Fitch Advocates for Early-Childhood Education Funding
Tom Fitch, Vice President of O’Shea Builders, appeared before a state House Appropriations Committee in March to urge lawmakers to support a $50 million increase for voluntary preschool and vital, birth-to-3 services funded through the Illinois State Board of Education’s Early Childhood Block Grant (ECBG) in the state’s FY2016 budget.
The Governor has proposed a $25 million increase for preschool, but as Fitch testified, a $50 million increase would help the state begin to reverse years of cuts, help us return to work of pursuing our statutory goals for improving preschool and birth-to-3 opportunities, and capture new federal funding to focus intensive services on youngsters who struggle the most.
As Immediate Past Chairman of the Greater Springfield Chamber of Commerce and a member of ReadyNation, a network of about 110 business leaders across Illinois who aim to bolster our workforce through children’s learning and development, Fitch pointed to the benefits of early-childhood education during his testimony. “Research has shown that participating in high-quality early learning programs helps children enter school better-prepared for success and less likely to become involved in behavioral problems,” Fitch said. “These children are up to 44 percent more likely to graduate high school on time, and as much as 31 percent more likely to obtain jobs deemed ‘semi-skilled’ or higher. This is particularly important as the workforce ‘skills gap’ is growing wider between available jobs and the applicants who are well-prepared to fill those positions.”

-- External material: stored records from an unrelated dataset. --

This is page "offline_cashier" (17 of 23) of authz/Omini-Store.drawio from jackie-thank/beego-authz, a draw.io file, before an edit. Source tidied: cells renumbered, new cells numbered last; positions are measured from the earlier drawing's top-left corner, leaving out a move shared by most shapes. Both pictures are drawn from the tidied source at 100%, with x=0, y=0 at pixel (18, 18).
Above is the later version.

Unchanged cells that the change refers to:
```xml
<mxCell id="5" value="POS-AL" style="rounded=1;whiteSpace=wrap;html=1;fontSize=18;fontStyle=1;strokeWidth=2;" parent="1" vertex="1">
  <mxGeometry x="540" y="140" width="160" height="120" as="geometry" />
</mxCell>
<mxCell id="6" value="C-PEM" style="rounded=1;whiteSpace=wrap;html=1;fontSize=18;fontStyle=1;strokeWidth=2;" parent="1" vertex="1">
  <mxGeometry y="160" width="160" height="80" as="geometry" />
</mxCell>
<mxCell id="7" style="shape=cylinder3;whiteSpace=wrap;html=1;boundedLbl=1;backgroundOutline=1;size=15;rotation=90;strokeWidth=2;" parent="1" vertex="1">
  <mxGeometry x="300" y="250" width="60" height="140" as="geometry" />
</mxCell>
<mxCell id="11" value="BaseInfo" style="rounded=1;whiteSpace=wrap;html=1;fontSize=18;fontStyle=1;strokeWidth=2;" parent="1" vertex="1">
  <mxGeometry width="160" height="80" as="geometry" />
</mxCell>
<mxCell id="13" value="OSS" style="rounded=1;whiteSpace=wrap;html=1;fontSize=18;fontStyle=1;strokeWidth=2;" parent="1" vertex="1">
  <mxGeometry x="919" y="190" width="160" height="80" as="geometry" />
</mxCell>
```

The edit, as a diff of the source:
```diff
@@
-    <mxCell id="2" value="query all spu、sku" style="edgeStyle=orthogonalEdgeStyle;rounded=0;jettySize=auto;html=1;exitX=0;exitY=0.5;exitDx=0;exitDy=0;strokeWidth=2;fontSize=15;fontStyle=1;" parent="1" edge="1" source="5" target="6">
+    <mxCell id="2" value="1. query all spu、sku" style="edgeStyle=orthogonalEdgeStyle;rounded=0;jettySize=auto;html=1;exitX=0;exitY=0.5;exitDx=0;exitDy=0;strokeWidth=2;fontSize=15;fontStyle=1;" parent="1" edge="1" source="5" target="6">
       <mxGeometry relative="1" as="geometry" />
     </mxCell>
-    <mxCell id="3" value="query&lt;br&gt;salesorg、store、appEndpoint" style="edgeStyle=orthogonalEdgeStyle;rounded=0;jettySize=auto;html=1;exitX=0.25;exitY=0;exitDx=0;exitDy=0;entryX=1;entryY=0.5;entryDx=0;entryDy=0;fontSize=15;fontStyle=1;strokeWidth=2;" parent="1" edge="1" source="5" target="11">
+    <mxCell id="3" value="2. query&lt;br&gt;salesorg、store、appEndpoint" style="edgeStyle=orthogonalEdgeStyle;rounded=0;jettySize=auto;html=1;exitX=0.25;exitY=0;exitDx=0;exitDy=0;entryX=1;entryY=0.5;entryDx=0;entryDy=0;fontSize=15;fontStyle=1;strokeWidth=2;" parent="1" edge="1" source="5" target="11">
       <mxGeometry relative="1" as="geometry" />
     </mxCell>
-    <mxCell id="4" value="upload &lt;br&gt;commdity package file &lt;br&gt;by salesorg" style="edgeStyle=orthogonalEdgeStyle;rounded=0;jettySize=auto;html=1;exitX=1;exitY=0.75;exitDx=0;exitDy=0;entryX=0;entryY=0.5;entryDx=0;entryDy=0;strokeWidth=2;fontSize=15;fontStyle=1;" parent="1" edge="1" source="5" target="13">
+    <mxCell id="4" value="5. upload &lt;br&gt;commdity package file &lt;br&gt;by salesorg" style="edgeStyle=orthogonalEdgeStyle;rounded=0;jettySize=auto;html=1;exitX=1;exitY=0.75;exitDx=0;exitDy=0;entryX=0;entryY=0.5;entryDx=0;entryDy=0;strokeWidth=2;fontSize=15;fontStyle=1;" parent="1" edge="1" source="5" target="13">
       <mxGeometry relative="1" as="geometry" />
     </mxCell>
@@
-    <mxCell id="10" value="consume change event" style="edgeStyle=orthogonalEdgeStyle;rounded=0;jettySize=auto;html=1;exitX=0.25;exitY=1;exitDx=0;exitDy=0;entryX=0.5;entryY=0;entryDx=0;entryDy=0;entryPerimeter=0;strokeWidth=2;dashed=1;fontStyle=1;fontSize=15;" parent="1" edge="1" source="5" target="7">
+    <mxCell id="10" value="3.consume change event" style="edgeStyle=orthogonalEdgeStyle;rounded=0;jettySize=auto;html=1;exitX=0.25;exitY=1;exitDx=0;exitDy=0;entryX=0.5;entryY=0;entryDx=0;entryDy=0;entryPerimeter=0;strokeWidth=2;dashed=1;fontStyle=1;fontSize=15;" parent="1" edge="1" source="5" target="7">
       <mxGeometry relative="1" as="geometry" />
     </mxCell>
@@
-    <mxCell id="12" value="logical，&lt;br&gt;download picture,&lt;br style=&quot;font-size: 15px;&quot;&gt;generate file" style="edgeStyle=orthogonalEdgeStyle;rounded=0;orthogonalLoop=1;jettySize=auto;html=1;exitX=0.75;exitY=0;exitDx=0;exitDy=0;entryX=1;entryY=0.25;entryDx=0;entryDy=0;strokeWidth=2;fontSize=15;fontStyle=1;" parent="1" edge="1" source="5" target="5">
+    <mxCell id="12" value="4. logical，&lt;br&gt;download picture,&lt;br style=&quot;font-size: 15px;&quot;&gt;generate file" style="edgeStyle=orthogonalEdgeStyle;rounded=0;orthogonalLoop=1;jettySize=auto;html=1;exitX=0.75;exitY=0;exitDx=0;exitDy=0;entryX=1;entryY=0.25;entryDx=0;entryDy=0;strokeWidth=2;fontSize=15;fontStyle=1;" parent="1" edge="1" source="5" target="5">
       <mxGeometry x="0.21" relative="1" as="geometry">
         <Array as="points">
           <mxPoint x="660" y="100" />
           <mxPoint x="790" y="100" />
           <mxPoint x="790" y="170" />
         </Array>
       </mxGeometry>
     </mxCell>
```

In 2006, state leaders overwhelmingly approved the “Preschool for All,” making it a statutory goal to strengthen program access and quality over time, as resources allow, for all young children whose parents want to participate. "We’re still far short of meeting needs,” Fitch said, “particularly for the at-risk kids whom we prioritize for services. We need to return to our vision in order to help not only the children and parents who need it, but the businesses that would benefit from a well-skilled workforce.”